Twitch is said to believe that Google can help it become the definitive platform for watching and streaming live video gaming.
The company raised $20m from investors in 2013, but some market commentators believe capital alone will not enable Twitch to scale its technology and infrastructure to keep pace with its growth.
Twitch reportedly believes that Google may be the right partner to help it handle huge amounts of live and user-generated video on a global scale.
And although YouTube is the largest online video platform, its live-streaming services are not nearly as widely adopted as Twitch's, notes the Business Insider.

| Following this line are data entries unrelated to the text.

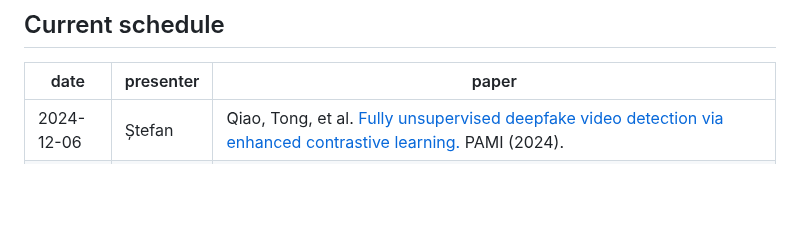
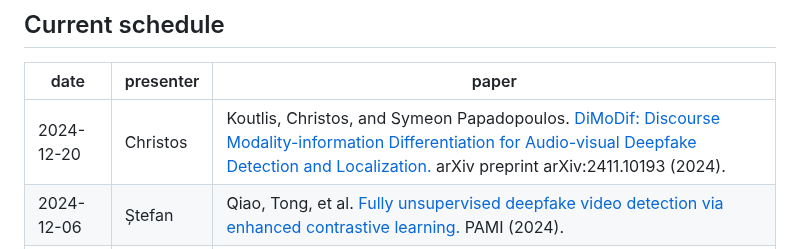
Before and after one commit to aletheia-group/reading-group, a Markdown page: README.md, the part around the change. Drawn GitHub-style; blank space fills up the shorter version.

```diff
--- a/README.md
+++ b/README.md
@@ -11,6 +11,7 @@
 
 | date | presenter | paper |
 |------|-----------|-------|
+| 2024-12-20 | Christos | Koutlis, Christos, and Symeon Papadopoulos. [DiMoDif: Discourse Modality-information Differentiation for Audio-visual Deepfake Detection and Localization.](https://arxiv.org/pdf/2411.10193) arXiv preprint arXiv:2411.10193 (2024). |
 | 2024-12-06 | Ștefan | Qiao, Tong, et al. [Fully unsupervised deepfake video detection via enhanced contrastive learning.](https://www.computer.org/csdl/journal/tp/2024/07/10411047/1TV5sFpzZxS) PAMI (2024). |
 | 2024-11-22 | Dragoș | Sarkar, Ayush, _et al._ [Shadows Don't Lie and Lines Can't Bend! Generative Models don't know Projective Geometry... for now.](https://arxiv.org/pdf/2311.17138) CVPR, 2024. |
 | 2024-11-08 | Dan | Rajan, Anirudh Sundara, _et al._ [On the Effectiveness of Dataset Alignment for Fake Image Detection.](https://arxiv.org/pdf/2410.11835) arXiv preprint arXiv:2410.11835 (2024). |
```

The proposed deal has been compared to Facebook's $1bn acquisition of Instagram in 2012, in which an established firm acquired a fast-growing startup that was a potential competitive threat.